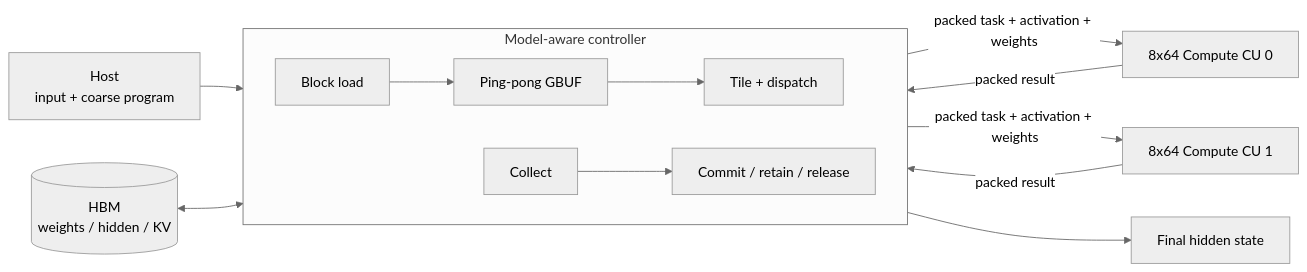
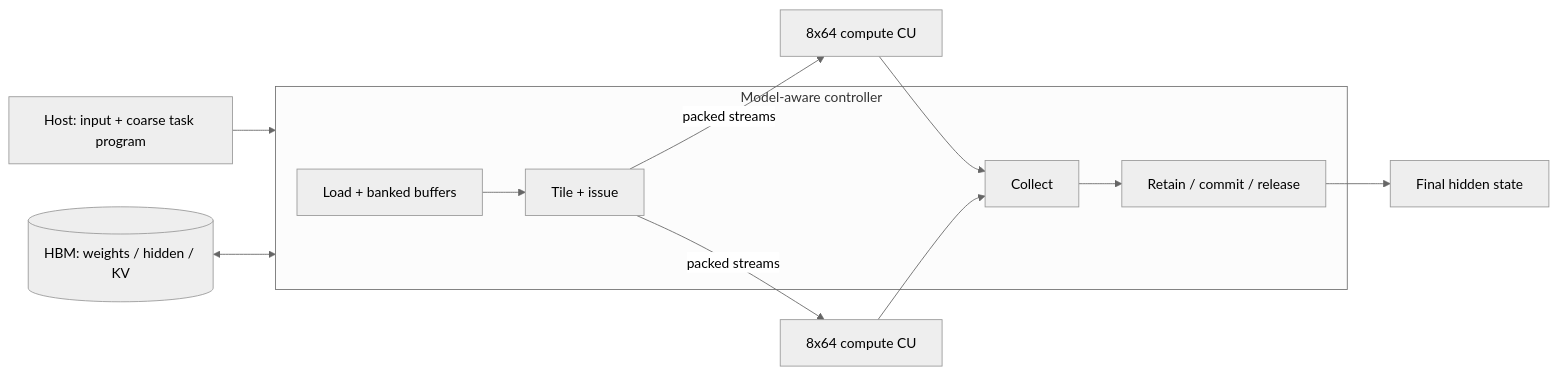
One commit to TruNcat3/LLM-ACCEL changed the diagram in README.md. Above: the diagram before and after it, drawn with Mermaid (neutral theme). The commit also changed other lines of this file and 27 other files, not shown here.

Commit message:
docs: reorganize CoWave architecture, reproduction, and evidence guides

````diff
--- a/README.md
+++ b/README.md
@@ -49,18 +43,14 @@
 ```mermaid
 flowchart LR
-    H[Host<br/>input + coarse program] --> C
-    M[(HBM<br/>weights / hidden / KV)] <--> C
-
+    H[Host: input + coarse task program] --> C
+    M[(HBM: weights / hidden / KV)] <--> C
     subgraph C[Model-aware controller]
-      direction LR
-      L[Block load] --> B[Ping-pong GBUF]
-      B --> D[Tile + dispatch]
-      R[Collect] --> P[Commit / retain / release]
+      L[Load + banked buffers] --> D[Tile + issue]
+      R[Collect] --> S[Retain / commit / release]
     end
-
-    D -->|packed task + activation + weights| U0[8x64 Compute CU 0]
-    D -->|packed task + activation + weights| U1[8x64 Compute CU 1]
-    U0 -->|packed result| R
-    U1 -->|packed result| R
-    P --> O[Final hidden state]
+    D -->|packed streams| U0[8x64 compute CU]
+    D -->|packed streams| U1[8x64 compute CU]
+    U0 --> R
+    U1 --> R
+    S --> O[Final hidden state]
 ```
````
* * * * * * * * *
Down to the last line, set down the data above exactly, and omit all images.

One commit to TruNcat3/LLM-ACCEL changed the diagram in README.md. Above: the diagram before and after it, drawn with Mermaid (neutral theme). The commit also changed other lines of this file and 27 other files, not shown here.

Commit message:
docs: reorganize CoWave architecture, reproduction, and evidence guides

````diff
--- a/README.md
+++ b/README.md
@@ -49,18 +43,14 @@
 ```mermaid
 flowchart LR
-    H[Host<br/>input + coarse program] --> C
-    M[(HBM<br/>weights / hidden / KV)] <--> C
-
+    H[Host: input + coarse task program] --> C
+    M[(HBM: weights / hidden / KV)] <--> C
     subgraph C[Model-aware controller]
-      direction LR
-      L[Block load] --> B[Ping-pong GBUF]
-      B --> D[Tile + dispatch]
-      R[Collect] --> P[Commit / retain / release]
+      L[Load + banked buffers] --> D[Tile + issue]
+      R[Collect] --> S[Retain / commit / release]
     end
-
-    D -->|packed task + activation + weights| U0[8x64 Compute CU 0]
-    D -->|packed task + activation + weights| U1[8x64 Compute CU 1]
-    U0 -->|packed result| R
-    U1 -->|packed result| R
-    P --> O[Final hidden state]
+    D -->|packed streams| U0[8x64 compute CU]
+    D -->|packed streams| U1[8x64 compute CU]
+    U0 --> R
+    U1 --> R
+    S --> O[Final hidden state]
 ```
````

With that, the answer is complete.